Records drawn from a dataset
=== Begin Enclosure ===

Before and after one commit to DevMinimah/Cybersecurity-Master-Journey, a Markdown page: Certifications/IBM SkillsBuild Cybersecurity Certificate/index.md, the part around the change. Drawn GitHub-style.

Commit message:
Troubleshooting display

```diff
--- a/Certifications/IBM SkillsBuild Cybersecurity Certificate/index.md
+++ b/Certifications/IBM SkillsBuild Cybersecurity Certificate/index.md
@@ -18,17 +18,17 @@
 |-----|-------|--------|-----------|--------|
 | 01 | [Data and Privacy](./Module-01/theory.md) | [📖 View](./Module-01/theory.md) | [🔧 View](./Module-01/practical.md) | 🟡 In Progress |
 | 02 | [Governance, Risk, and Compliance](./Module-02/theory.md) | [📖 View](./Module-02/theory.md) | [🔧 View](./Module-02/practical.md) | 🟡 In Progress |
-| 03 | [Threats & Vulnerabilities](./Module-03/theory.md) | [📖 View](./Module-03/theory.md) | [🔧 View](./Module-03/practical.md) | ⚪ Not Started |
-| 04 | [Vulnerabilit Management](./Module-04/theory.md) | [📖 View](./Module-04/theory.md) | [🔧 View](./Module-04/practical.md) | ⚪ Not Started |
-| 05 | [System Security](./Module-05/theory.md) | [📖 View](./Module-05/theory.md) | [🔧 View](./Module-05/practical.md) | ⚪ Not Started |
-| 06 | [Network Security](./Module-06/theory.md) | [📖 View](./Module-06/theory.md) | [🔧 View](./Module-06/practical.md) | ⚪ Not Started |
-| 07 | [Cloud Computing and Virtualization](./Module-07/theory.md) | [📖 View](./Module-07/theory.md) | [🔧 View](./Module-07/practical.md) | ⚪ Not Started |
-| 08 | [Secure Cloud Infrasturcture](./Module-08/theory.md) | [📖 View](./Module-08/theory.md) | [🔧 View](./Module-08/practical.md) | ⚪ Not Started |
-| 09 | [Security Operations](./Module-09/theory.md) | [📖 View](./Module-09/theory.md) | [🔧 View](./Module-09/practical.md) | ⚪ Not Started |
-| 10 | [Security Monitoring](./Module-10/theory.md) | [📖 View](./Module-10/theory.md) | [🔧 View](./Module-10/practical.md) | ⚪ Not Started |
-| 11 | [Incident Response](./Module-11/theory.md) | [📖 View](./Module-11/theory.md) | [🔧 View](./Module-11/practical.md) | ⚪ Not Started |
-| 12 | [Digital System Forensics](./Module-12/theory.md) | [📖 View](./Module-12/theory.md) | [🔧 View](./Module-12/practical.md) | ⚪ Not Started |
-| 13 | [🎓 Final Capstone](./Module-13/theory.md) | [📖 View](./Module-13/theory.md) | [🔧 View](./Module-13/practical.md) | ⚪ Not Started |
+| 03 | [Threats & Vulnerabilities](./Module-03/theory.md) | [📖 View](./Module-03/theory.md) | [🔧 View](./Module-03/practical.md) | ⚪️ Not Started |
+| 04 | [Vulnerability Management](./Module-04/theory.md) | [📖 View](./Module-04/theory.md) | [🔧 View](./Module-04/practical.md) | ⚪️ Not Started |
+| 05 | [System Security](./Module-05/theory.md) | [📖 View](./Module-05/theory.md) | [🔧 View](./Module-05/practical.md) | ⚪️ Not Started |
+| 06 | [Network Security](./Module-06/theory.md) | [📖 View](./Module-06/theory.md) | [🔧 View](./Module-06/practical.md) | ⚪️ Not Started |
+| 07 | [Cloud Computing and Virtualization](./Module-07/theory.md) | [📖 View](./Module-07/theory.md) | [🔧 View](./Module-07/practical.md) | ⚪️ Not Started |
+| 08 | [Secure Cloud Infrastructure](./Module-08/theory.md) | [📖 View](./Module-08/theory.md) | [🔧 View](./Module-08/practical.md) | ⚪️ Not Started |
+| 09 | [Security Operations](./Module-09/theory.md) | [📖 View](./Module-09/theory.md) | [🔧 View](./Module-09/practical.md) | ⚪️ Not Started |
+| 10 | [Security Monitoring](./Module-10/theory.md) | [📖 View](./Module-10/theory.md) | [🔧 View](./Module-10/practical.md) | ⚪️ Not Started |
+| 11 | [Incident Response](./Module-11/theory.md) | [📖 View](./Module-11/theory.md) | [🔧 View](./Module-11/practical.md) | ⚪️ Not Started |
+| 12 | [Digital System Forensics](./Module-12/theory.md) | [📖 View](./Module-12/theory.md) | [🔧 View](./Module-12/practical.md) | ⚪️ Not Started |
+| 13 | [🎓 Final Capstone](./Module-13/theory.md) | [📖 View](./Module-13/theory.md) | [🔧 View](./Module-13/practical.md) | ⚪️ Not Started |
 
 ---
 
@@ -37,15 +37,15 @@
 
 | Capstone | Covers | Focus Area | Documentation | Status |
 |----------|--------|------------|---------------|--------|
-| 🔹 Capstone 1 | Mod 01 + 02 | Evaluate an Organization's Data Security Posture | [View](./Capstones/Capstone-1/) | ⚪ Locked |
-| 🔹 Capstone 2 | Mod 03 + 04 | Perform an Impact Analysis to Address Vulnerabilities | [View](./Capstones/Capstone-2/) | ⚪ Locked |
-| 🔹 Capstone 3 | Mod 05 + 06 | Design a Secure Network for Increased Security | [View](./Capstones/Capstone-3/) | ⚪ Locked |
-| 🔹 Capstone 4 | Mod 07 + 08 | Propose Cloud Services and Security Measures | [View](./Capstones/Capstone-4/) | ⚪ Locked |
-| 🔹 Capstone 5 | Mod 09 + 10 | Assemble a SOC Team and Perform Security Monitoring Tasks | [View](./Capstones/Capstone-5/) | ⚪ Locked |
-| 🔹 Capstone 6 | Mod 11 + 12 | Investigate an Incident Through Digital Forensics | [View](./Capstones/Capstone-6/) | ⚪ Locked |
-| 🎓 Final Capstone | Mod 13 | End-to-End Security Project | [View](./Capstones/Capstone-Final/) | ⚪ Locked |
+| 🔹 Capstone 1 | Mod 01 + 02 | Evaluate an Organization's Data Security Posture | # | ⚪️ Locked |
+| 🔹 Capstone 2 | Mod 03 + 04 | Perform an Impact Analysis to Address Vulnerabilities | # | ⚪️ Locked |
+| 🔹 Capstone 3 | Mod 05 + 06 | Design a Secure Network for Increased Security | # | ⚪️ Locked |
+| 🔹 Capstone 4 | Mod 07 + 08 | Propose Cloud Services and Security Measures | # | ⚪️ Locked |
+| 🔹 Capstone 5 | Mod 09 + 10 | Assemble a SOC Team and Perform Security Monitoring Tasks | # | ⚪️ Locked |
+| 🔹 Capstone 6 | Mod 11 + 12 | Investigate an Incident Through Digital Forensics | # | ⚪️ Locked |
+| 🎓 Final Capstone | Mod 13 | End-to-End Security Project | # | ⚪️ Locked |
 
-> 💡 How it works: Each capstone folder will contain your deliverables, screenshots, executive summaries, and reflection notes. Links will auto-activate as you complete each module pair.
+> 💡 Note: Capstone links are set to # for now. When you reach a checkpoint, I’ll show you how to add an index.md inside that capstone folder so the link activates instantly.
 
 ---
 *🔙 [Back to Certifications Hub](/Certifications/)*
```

=== End Enclosure ===
=== Begin Enclosure ===

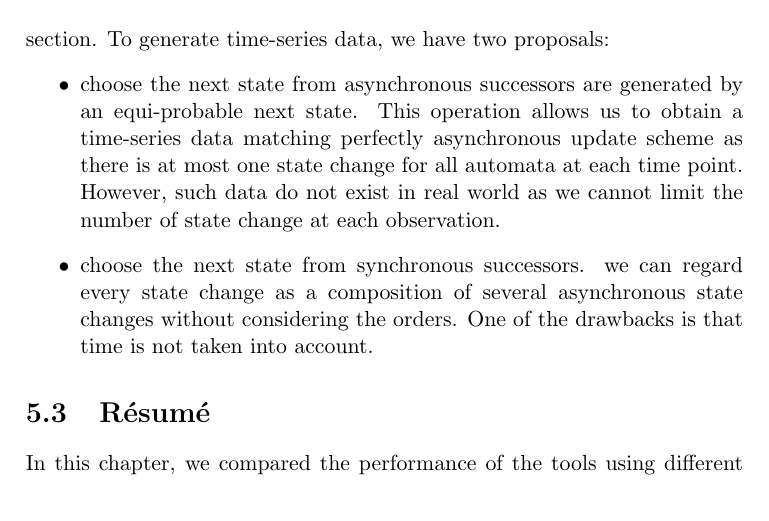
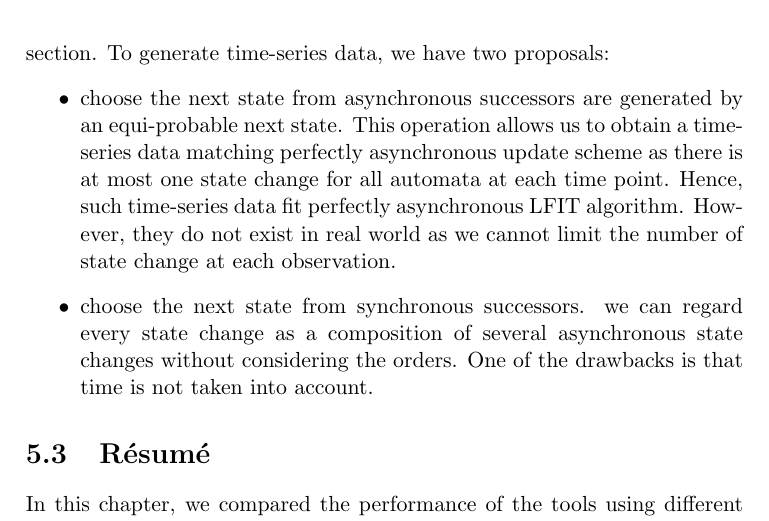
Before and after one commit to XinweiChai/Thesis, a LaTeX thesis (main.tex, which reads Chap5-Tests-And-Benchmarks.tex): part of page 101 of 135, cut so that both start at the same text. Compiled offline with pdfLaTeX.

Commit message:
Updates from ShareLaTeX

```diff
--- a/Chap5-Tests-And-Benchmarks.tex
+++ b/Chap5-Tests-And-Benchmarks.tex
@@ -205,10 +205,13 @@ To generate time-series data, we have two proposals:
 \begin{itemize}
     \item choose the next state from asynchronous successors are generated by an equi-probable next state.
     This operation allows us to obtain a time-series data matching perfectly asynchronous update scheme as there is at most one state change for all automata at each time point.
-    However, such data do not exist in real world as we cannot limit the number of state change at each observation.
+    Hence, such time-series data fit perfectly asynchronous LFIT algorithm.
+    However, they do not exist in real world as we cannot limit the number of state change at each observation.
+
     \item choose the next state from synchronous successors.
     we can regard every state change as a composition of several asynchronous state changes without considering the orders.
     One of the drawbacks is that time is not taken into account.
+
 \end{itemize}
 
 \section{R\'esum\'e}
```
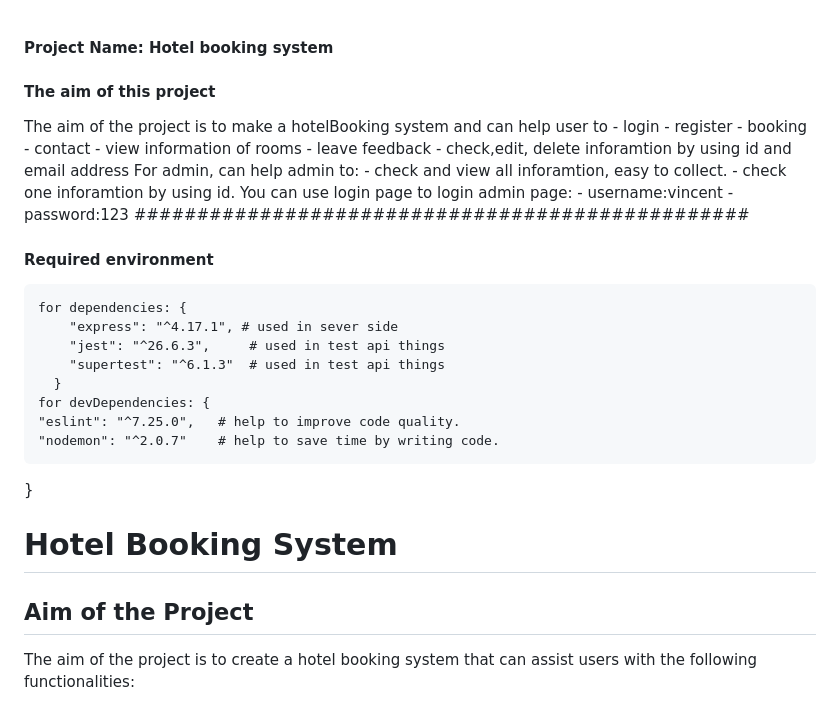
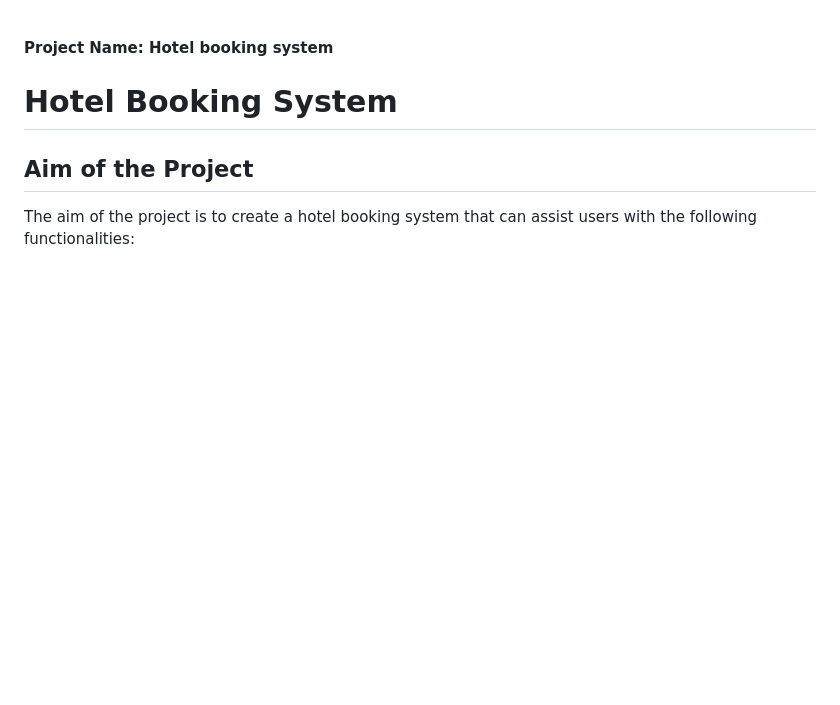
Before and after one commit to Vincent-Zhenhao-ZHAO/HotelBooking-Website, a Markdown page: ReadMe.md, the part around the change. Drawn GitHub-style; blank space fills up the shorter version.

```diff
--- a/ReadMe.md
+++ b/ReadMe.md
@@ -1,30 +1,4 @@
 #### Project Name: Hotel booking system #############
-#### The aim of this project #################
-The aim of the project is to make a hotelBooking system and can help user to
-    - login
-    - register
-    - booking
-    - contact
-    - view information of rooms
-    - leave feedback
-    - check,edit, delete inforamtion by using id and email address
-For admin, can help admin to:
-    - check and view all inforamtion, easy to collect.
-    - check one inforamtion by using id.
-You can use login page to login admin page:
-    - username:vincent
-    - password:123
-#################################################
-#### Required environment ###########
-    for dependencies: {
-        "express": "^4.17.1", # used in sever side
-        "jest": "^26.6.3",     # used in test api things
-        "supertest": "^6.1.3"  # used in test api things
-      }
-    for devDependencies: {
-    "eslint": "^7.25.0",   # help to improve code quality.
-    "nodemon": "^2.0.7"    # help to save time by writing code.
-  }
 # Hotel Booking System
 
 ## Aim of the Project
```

=== End Enclosure ===
=== Begin Enclosure ===

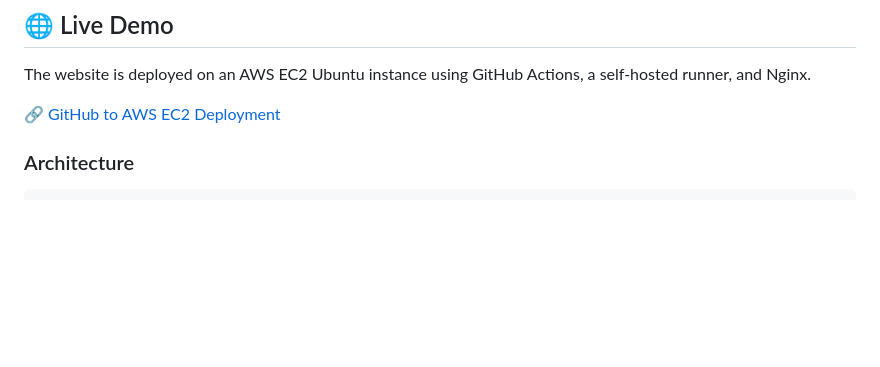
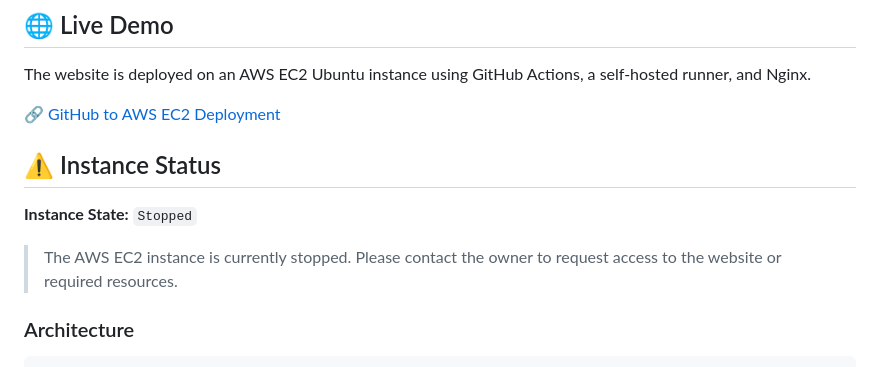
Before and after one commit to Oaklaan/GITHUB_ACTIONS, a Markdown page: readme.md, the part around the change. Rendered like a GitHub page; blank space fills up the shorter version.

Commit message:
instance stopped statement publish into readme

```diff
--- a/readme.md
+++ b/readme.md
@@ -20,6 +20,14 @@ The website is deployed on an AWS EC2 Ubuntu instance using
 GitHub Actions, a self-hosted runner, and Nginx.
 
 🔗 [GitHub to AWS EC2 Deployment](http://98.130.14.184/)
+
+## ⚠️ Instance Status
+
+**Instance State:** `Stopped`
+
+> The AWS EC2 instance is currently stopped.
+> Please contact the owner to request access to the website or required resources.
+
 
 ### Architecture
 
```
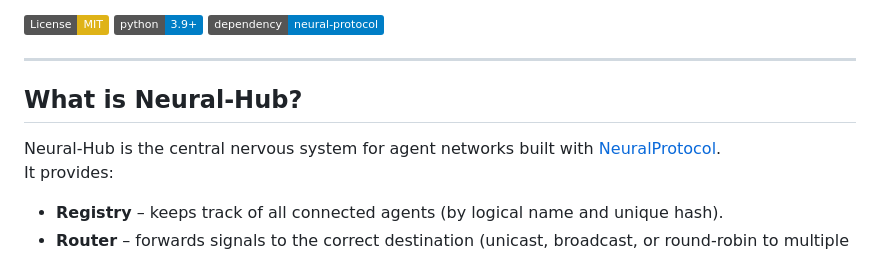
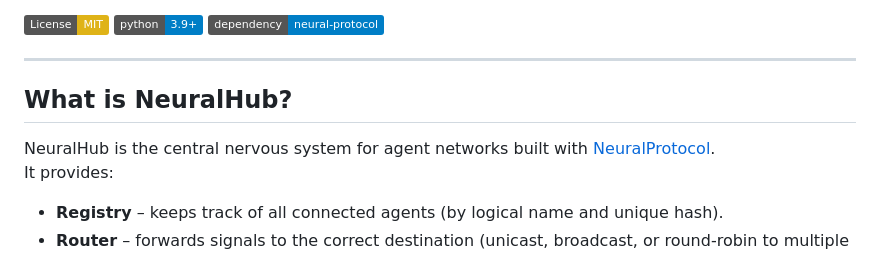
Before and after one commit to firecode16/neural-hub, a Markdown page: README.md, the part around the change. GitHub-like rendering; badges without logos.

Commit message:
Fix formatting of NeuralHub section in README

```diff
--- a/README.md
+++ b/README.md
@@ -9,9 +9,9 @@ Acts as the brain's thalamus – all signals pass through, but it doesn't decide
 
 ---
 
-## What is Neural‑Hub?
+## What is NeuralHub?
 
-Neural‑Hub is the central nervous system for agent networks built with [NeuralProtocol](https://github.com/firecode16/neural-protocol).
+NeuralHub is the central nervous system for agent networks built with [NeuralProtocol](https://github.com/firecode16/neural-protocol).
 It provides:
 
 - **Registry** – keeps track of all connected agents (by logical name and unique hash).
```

=== End Enclosure ===

Assignment: From the entries above, copy each line that holds "Capstones".

Exercise solution:
-| 🔹 Capstone 1 | Mod 01 + 02 | Evaluate an Organization's Data Security Posture | [View](./Capstones/Capstone-1/) | ⚪ Locked |
-| 🔹 Capstone 2 | Mod 03 + 04 | Perform an Impact Analysis to Address Vulnerabilities | [View](./Capstones/Capstone-2/) | ⚪ Locked |
-| 🔹 Capstone 3 | Mod 05 + 06 | Design a Secure Network for Increased Security | [View](./Capstones/Capstone-3/) | ⚪ Locked |
-| 🔹 Capstone 4 | Mod 07 + 08 | Propose Cloud Services and Security Measures | [View](./Capstones/Capstone-4/) | ⚪ Locked |
-| 🔹 Capstone 5 | Mod 09 + 10 | Assemble a SOC Team and Perform Security Monitoring Tasks | [View](./Capstones/Capstone-5/) | ⚪ Locked |
-| 🔹 Capstone 6 | Mod 11 + 12 | Investigate an Incident Through Digital Forensics | [View](./Capstones/Capstone-6/) | ⚪ Locked |
-| 🎓 Final Capstone | Mod 13 | End-to-End Security Project | [View](./Capstones/Capstone-Final/) | ⚪ Locked |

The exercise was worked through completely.